- ACTIVITY -
Determine the number of lines in the data that contain "subgraph". Answer with that number only.

- - - - -

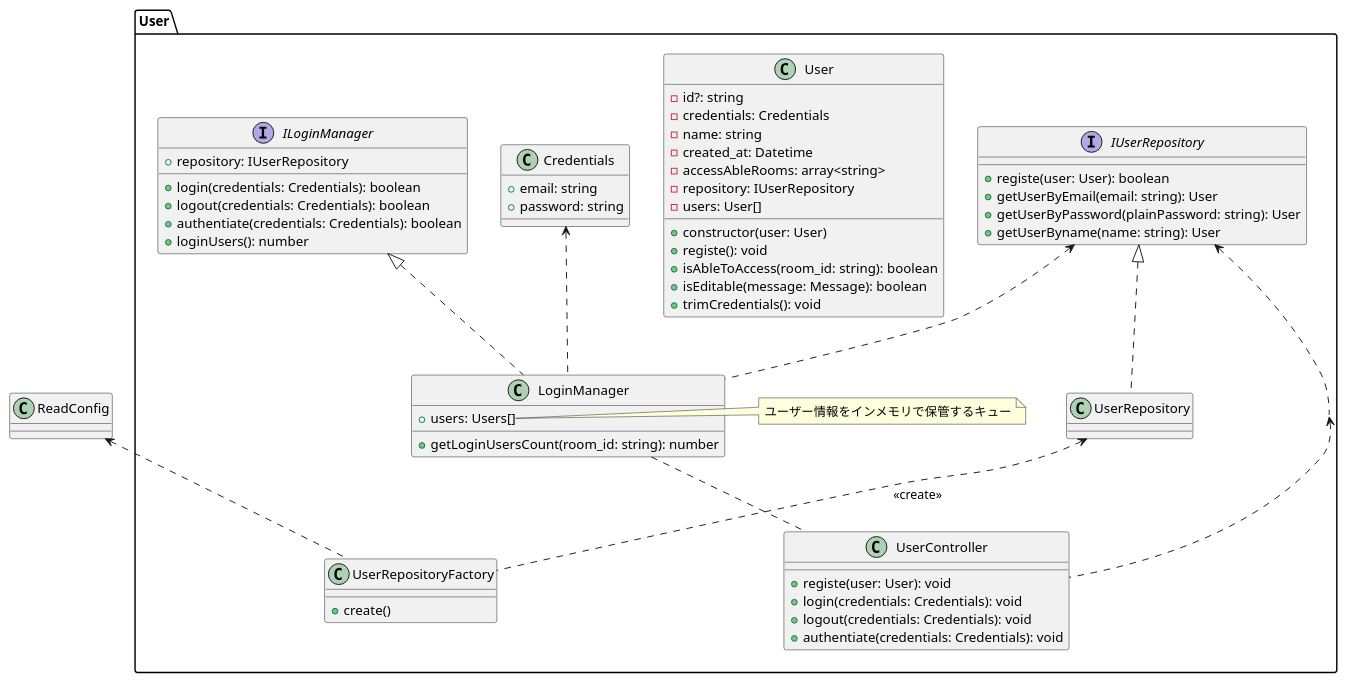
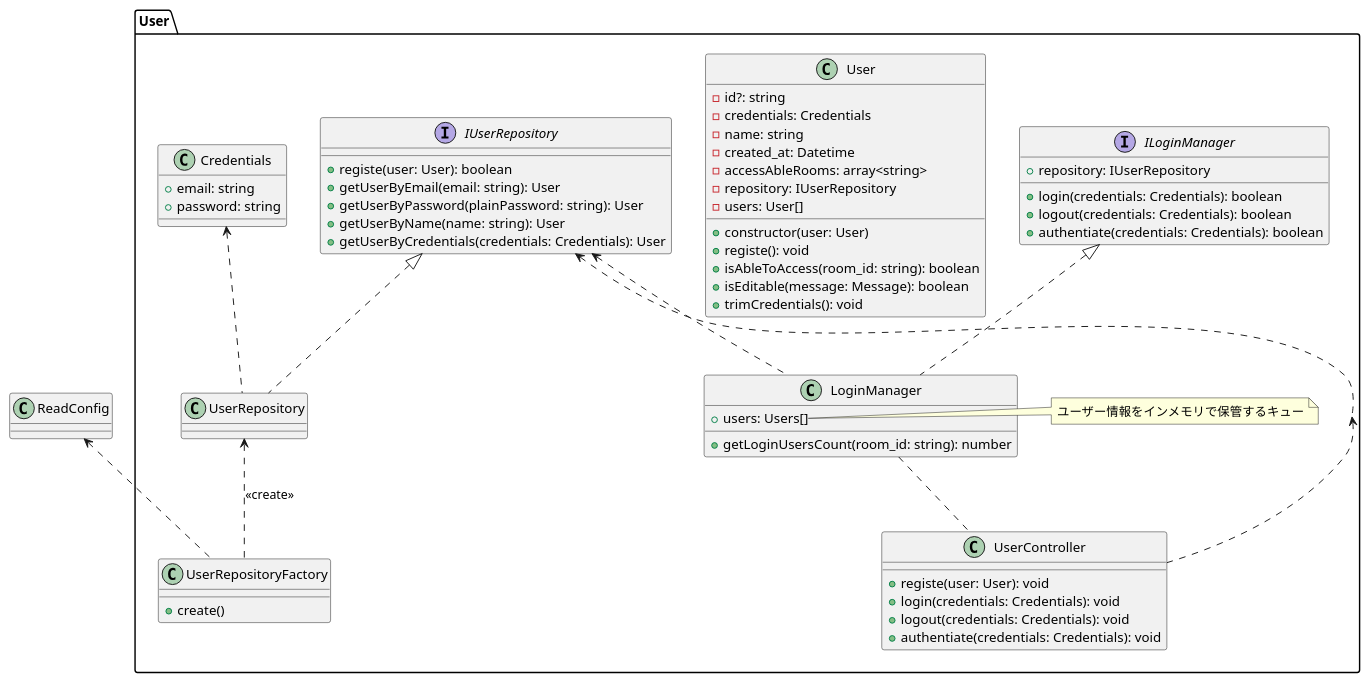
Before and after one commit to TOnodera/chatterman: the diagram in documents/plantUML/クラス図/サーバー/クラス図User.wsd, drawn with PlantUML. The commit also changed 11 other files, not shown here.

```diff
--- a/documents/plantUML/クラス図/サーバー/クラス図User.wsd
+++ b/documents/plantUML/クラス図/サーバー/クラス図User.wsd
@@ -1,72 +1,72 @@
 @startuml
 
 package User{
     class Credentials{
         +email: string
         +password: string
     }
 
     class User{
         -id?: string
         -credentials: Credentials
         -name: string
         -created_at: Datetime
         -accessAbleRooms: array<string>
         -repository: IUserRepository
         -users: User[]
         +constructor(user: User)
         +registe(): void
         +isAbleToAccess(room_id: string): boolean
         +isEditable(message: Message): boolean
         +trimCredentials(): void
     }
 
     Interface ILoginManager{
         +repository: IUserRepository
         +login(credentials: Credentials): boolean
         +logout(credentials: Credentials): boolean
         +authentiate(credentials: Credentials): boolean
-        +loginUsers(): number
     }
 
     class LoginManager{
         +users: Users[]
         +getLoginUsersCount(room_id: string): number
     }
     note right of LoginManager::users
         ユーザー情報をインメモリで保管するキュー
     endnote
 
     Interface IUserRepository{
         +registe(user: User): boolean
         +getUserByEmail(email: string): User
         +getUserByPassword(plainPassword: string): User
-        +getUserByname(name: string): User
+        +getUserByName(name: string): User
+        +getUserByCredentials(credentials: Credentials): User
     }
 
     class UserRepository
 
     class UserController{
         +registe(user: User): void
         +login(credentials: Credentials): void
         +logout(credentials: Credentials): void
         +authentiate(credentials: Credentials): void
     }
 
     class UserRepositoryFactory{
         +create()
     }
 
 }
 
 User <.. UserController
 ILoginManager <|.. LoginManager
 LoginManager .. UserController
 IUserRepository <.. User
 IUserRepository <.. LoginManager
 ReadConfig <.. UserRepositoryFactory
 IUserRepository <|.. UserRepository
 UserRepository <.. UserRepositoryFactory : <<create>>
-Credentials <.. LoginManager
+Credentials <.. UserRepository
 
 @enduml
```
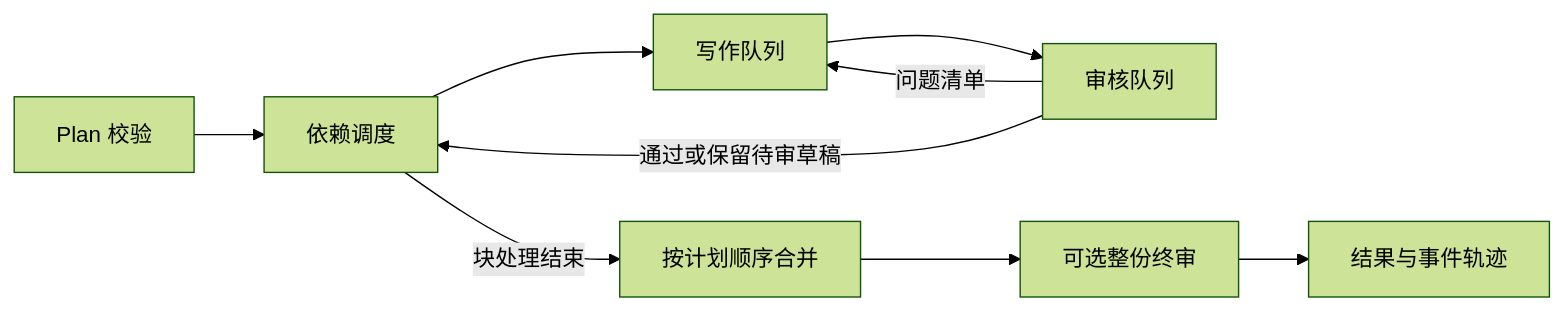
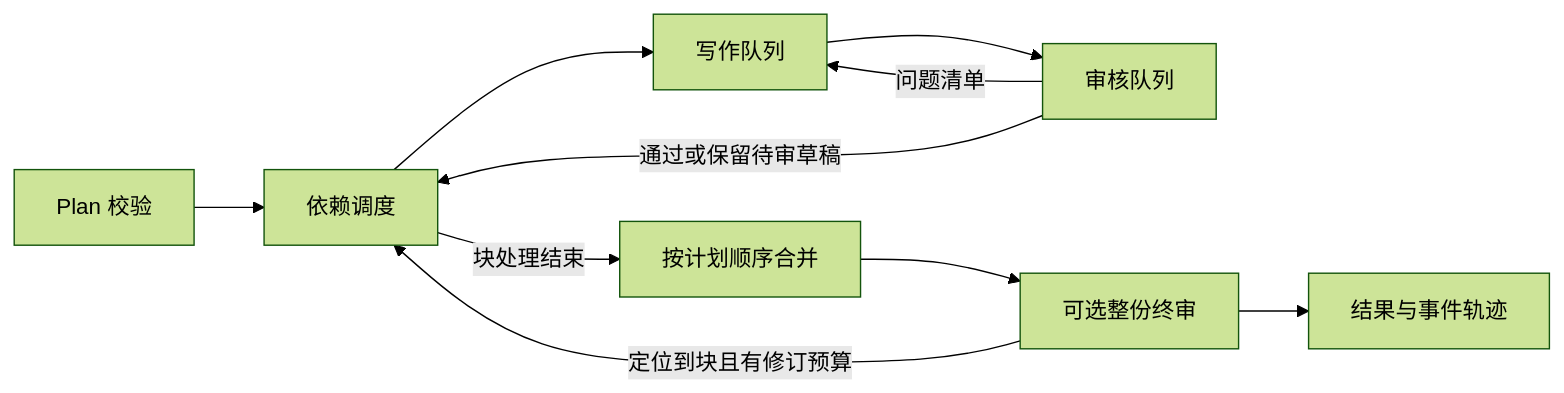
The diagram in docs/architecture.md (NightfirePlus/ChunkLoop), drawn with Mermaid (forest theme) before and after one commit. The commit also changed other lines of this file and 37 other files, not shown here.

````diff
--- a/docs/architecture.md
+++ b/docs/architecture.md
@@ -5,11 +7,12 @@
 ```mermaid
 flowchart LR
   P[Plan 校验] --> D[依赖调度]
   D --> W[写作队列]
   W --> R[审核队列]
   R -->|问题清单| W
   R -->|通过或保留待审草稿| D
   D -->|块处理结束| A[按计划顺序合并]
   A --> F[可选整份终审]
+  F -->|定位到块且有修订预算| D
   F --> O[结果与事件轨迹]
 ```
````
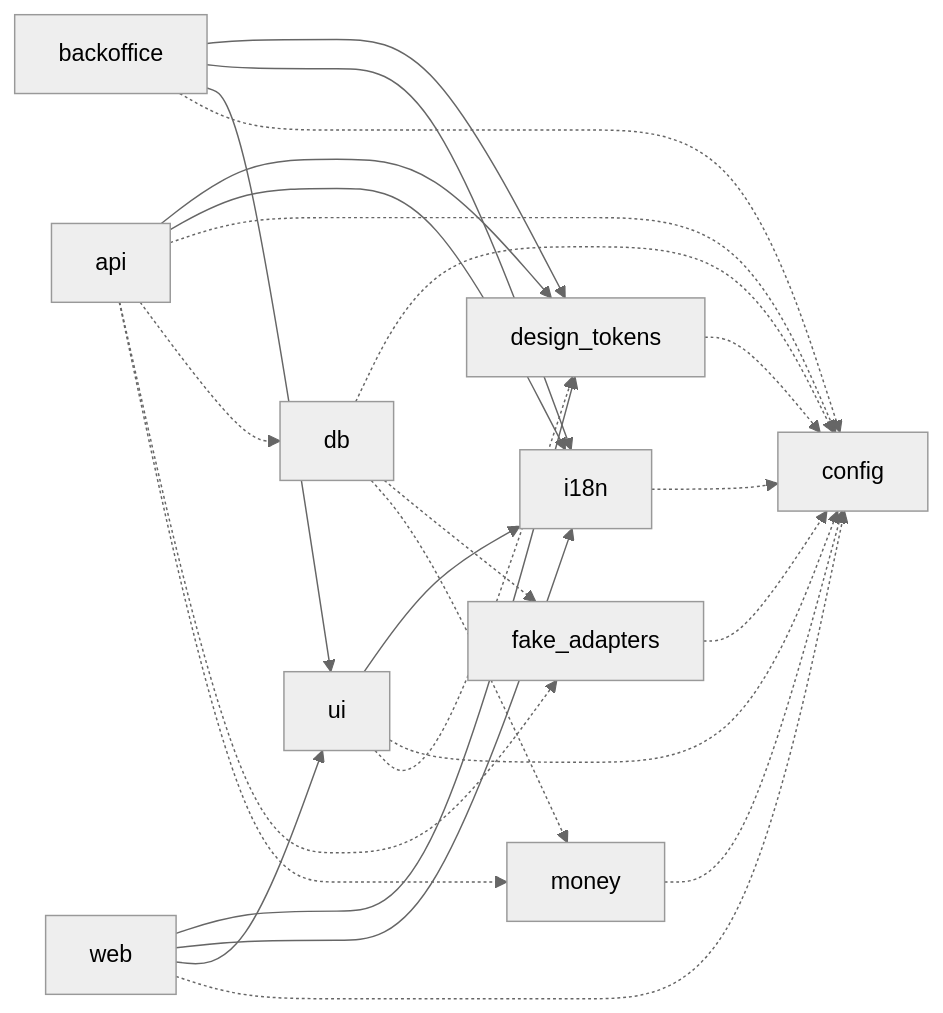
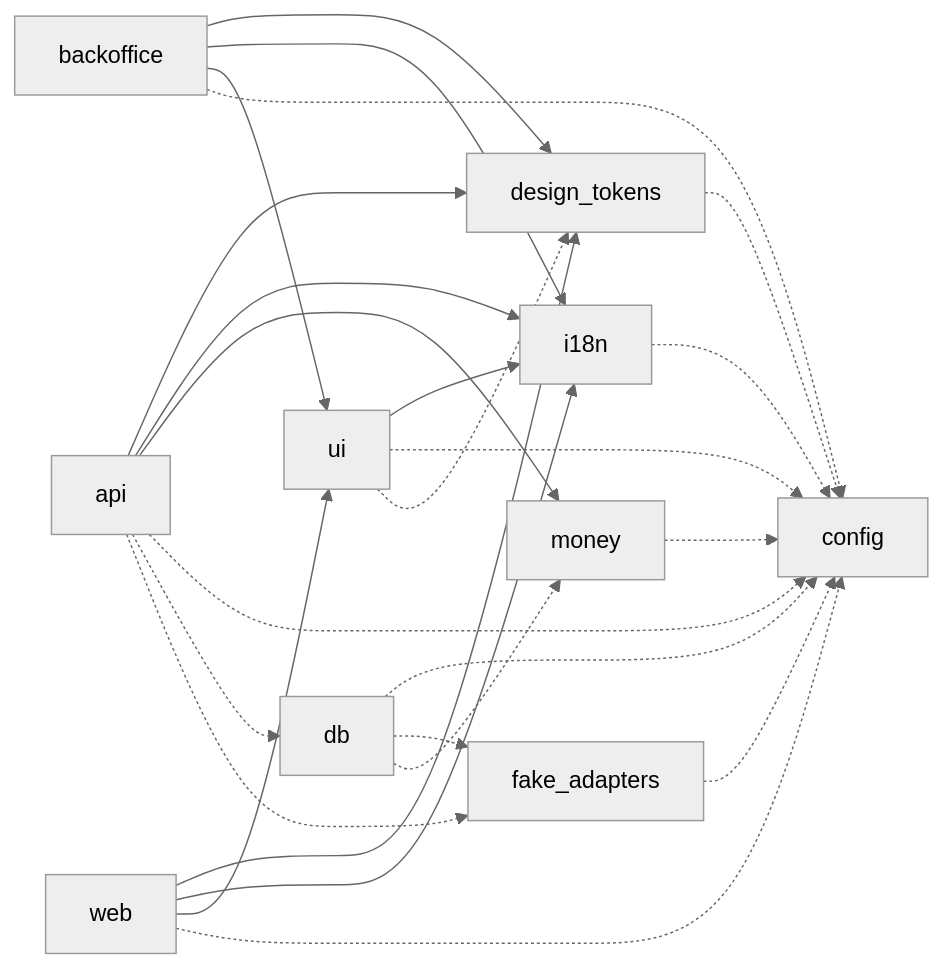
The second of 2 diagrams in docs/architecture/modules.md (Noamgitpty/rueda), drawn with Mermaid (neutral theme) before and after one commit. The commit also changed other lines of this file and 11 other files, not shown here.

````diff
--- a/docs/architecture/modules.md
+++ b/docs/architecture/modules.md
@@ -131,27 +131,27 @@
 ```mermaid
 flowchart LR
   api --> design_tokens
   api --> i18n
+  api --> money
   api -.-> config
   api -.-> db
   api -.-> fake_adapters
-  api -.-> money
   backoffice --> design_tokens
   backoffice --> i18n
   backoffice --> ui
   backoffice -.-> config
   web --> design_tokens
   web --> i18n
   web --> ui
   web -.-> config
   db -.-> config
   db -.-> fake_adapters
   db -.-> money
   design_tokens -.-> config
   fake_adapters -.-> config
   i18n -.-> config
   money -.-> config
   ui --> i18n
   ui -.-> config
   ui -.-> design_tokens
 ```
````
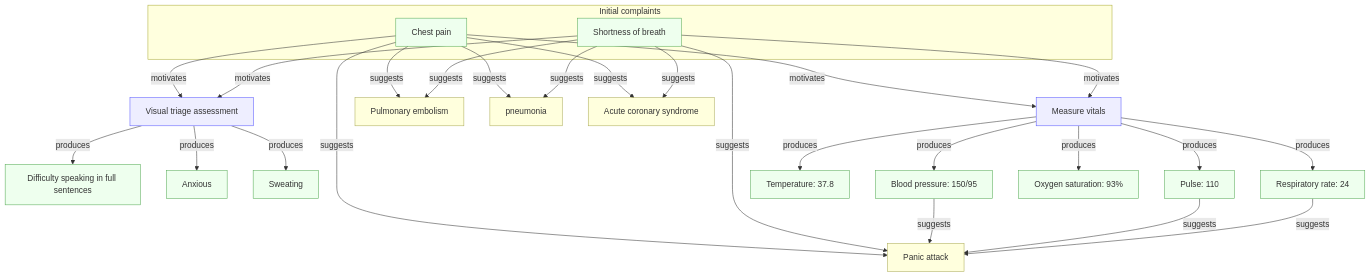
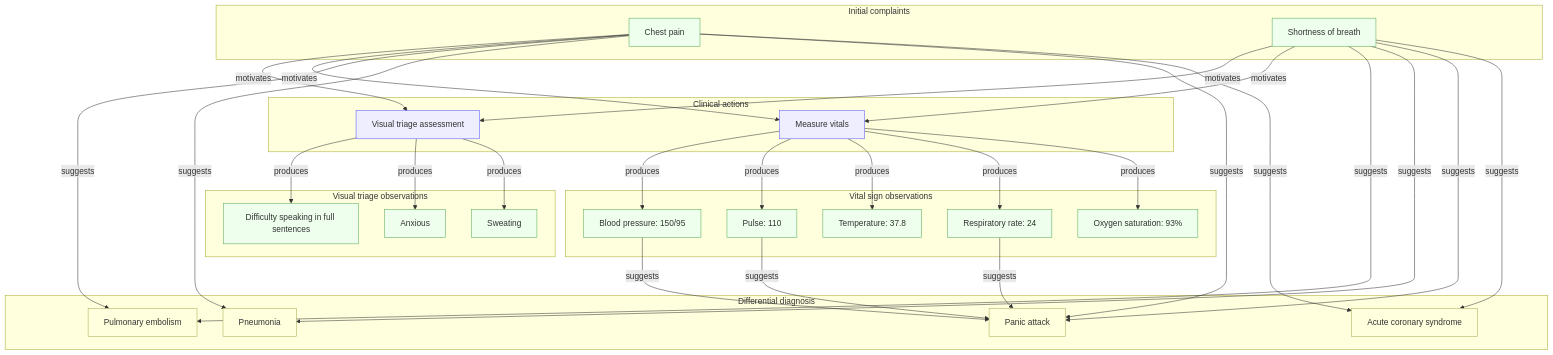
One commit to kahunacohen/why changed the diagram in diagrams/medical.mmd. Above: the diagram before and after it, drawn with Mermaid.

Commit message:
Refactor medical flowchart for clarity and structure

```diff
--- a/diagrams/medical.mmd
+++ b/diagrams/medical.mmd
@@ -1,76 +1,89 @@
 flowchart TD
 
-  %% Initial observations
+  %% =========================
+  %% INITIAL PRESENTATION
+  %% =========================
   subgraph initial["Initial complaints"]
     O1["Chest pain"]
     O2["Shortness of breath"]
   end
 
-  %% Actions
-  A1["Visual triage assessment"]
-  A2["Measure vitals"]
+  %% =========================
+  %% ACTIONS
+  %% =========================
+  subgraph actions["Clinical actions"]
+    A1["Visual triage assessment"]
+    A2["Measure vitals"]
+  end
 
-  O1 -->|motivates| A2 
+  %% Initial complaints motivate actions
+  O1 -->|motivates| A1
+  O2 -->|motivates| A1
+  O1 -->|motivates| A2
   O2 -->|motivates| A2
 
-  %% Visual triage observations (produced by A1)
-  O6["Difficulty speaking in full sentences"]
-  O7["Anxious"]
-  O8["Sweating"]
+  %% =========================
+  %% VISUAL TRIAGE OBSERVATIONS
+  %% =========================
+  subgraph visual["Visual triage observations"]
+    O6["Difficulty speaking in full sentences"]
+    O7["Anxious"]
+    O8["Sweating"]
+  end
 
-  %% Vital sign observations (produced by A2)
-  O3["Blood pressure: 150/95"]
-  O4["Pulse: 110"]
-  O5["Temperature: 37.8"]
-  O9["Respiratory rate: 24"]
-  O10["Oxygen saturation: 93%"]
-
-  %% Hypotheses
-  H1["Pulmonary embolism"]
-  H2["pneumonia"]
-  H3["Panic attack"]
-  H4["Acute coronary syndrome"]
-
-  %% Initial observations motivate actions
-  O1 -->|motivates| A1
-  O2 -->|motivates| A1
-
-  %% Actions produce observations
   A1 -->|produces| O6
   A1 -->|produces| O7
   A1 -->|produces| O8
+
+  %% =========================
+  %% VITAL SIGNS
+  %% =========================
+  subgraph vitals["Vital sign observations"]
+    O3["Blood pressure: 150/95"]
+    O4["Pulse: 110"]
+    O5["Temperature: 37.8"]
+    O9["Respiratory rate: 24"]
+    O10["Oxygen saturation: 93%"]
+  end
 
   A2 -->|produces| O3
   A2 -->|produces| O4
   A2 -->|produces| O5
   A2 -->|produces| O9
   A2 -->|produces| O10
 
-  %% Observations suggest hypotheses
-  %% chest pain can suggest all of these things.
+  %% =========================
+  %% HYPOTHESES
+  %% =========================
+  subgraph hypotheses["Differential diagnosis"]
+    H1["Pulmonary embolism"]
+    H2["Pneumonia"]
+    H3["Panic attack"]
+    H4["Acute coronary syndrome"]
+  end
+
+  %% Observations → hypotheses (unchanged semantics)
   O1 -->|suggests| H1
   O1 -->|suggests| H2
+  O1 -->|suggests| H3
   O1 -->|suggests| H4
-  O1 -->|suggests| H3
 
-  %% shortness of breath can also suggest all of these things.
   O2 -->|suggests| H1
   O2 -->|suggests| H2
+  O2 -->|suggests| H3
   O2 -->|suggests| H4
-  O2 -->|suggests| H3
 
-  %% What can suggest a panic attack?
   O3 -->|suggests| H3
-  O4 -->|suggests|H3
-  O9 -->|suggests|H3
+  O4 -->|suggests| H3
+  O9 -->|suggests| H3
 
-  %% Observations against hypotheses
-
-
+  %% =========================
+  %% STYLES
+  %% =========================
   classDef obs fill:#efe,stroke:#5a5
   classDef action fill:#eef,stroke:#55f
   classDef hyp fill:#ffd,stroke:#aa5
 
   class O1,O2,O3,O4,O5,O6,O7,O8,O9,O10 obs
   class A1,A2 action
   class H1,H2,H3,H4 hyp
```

- - - - -

- SOLUTION FOR THIS EXERCISE -
5